◆ Content revision data
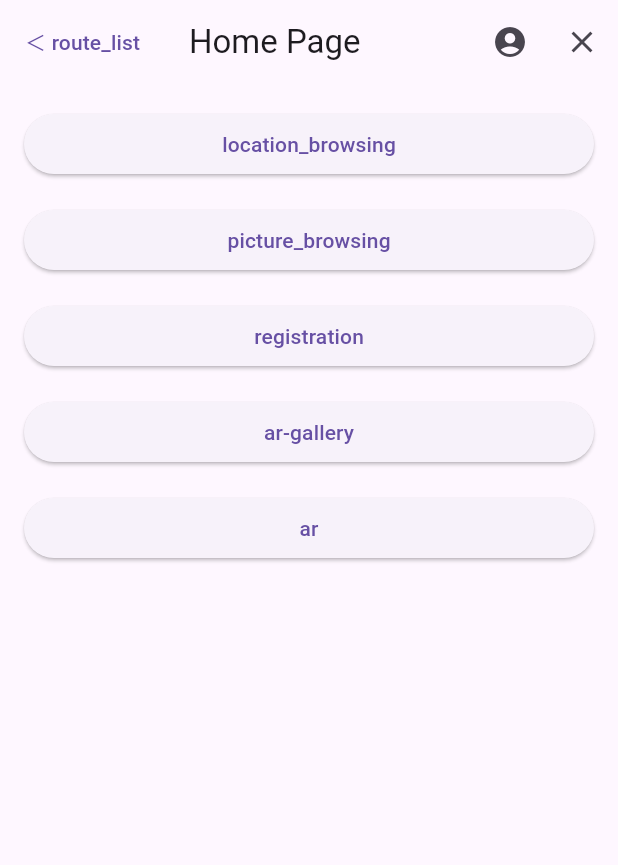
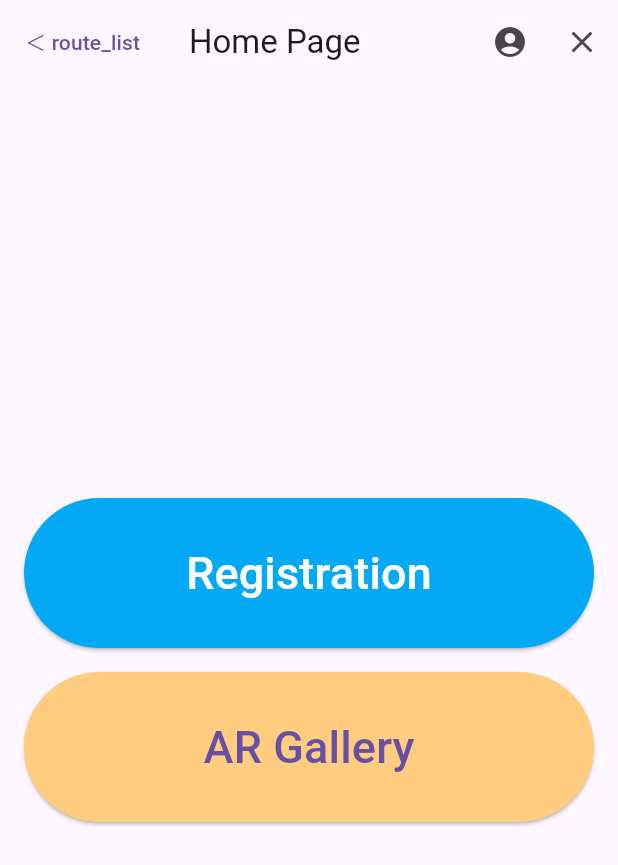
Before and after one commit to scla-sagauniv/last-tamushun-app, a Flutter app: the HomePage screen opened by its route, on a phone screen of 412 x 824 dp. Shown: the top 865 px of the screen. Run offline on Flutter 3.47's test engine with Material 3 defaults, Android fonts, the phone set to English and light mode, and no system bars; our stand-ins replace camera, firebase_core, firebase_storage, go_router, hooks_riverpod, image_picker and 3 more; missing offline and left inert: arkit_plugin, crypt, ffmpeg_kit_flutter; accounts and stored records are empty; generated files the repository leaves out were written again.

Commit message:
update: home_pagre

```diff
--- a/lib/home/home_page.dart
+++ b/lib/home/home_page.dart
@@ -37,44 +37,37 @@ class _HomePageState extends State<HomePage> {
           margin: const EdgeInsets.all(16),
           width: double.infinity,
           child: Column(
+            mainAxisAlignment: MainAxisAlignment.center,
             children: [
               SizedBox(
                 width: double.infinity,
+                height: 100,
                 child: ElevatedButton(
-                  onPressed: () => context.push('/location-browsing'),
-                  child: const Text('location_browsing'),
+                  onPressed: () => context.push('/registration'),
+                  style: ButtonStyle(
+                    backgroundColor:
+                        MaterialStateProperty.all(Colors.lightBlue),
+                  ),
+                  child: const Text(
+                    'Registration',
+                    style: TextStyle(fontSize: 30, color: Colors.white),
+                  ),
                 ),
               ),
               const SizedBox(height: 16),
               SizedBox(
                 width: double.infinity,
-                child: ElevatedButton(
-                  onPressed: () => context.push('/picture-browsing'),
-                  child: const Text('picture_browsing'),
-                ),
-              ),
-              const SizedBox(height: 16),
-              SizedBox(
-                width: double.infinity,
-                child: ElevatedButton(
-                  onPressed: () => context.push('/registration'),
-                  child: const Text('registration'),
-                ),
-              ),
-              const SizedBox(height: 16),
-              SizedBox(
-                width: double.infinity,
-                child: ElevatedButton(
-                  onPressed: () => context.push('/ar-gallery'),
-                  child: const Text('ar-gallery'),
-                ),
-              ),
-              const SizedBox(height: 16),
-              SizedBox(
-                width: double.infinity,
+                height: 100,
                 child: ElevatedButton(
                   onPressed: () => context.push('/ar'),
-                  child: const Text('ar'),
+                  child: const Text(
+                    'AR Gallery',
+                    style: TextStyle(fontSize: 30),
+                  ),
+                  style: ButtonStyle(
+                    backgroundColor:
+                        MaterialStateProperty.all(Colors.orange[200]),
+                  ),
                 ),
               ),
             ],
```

◆ TASK OBJECTIVE
Across the entries, state how many lines contain "Colors", giving the number only.

◆ TASK OUTPUT
3